*YOUR GOAL*:
Wherever the string "Also" shows up in the records below, return that line.

[Before-and-after change records]
"""

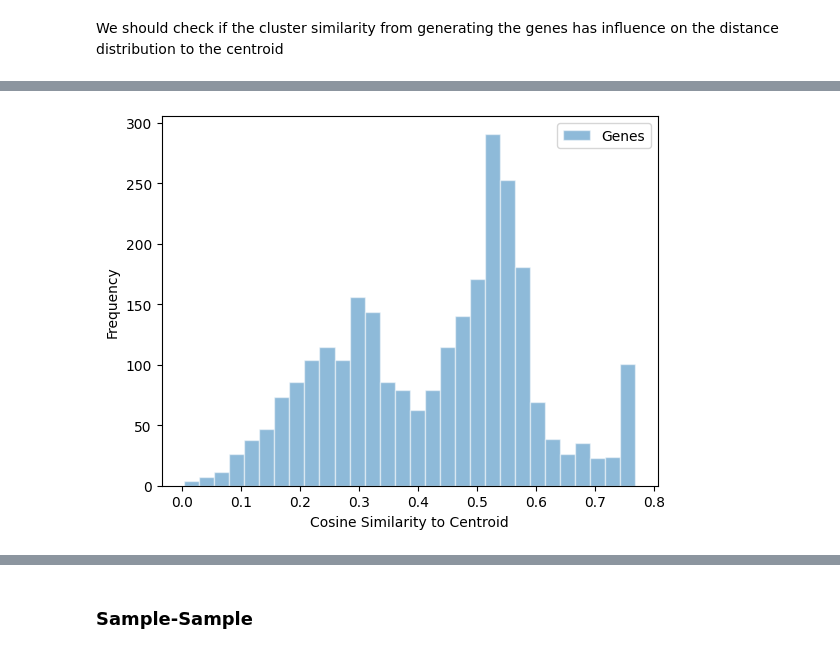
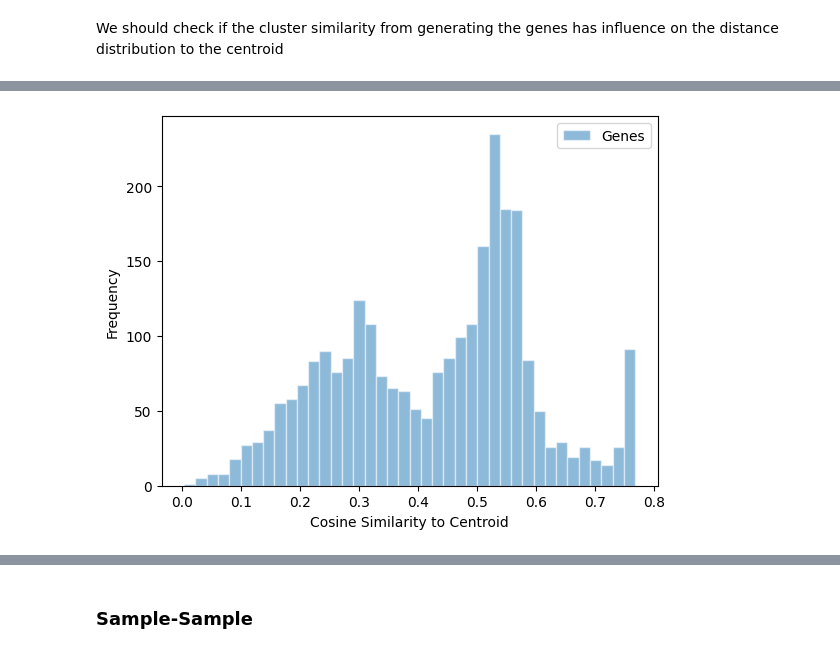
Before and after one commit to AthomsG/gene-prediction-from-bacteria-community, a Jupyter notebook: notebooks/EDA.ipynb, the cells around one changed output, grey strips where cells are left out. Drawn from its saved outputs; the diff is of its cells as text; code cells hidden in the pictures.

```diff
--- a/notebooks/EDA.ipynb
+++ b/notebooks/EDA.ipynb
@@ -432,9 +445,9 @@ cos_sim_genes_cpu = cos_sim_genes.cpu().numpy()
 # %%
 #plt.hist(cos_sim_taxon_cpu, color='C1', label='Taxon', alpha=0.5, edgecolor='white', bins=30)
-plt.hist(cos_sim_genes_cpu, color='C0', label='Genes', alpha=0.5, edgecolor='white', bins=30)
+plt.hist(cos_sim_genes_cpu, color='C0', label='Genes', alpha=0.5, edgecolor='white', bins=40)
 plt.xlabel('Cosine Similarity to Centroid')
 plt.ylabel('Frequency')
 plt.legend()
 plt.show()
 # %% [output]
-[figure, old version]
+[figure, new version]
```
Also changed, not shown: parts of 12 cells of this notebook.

"""
"""

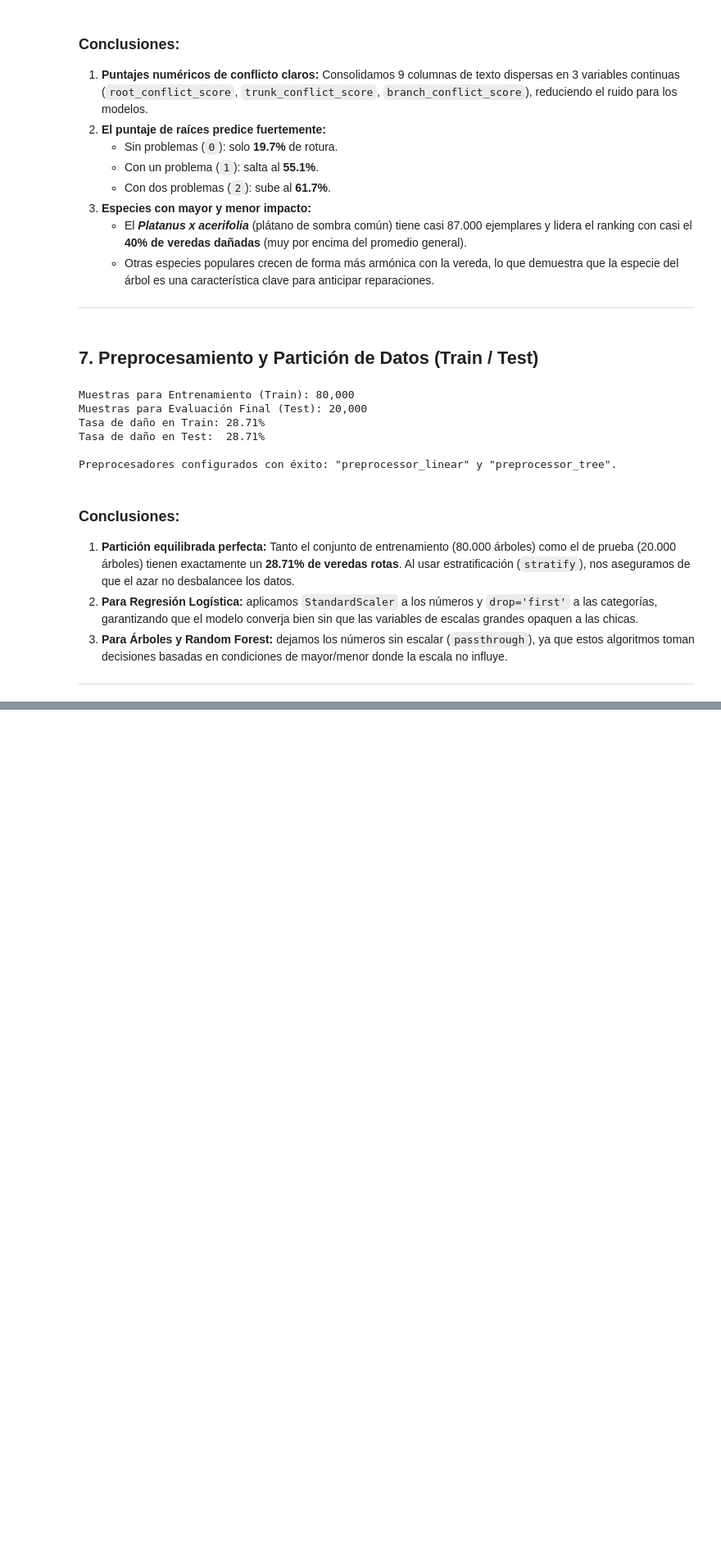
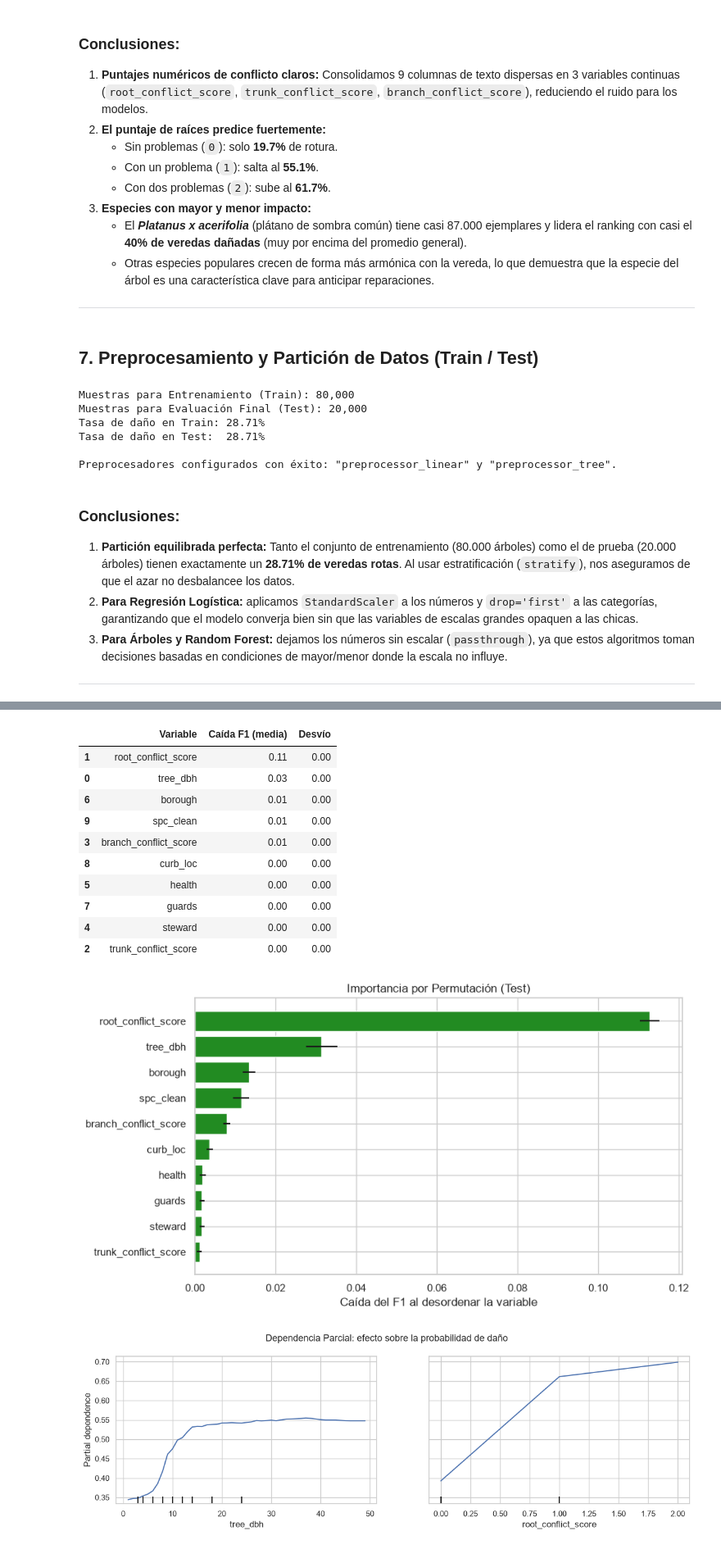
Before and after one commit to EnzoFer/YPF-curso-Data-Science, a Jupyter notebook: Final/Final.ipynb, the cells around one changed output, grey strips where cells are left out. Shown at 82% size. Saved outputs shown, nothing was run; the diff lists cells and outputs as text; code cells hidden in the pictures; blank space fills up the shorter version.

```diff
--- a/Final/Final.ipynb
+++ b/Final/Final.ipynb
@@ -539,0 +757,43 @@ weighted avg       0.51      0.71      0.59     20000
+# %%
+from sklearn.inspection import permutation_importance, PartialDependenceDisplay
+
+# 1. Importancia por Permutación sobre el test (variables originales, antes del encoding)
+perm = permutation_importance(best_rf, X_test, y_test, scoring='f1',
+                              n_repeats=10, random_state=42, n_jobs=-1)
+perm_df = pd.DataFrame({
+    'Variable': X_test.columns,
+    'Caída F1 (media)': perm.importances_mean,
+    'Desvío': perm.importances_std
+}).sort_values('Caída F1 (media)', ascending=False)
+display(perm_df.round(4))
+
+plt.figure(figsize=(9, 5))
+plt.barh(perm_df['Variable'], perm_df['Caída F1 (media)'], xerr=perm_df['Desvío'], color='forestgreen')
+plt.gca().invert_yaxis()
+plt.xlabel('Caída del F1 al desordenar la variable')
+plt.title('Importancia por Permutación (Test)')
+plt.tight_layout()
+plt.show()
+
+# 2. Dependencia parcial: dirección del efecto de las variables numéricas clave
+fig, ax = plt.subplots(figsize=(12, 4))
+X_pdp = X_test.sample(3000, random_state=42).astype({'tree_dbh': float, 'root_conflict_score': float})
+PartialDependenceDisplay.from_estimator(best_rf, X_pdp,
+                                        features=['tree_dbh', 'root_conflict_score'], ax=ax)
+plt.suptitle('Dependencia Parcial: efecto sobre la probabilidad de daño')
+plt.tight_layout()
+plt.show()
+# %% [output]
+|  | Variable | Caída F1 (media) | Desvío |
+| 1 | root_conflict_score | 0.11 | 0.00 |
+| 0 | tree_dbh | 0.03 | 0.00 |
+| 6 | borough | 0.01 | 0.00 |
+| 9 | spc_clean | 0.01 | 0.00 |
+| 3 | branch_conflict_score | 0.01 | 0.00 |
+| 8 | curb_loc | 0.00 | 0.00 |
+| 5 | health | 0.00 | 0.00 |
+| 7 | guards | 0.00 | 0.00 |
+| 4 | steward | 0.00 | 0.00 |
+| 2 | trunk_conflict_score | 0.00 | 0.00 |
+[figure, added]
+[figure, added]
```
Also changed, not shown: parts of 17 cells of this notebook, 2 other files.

"""

*ANSWER*:
Also changed, not shown: parts of 12 cells of this notebook.
Also changed, not shown: parts of 17 cells of this notebook, 2 other files.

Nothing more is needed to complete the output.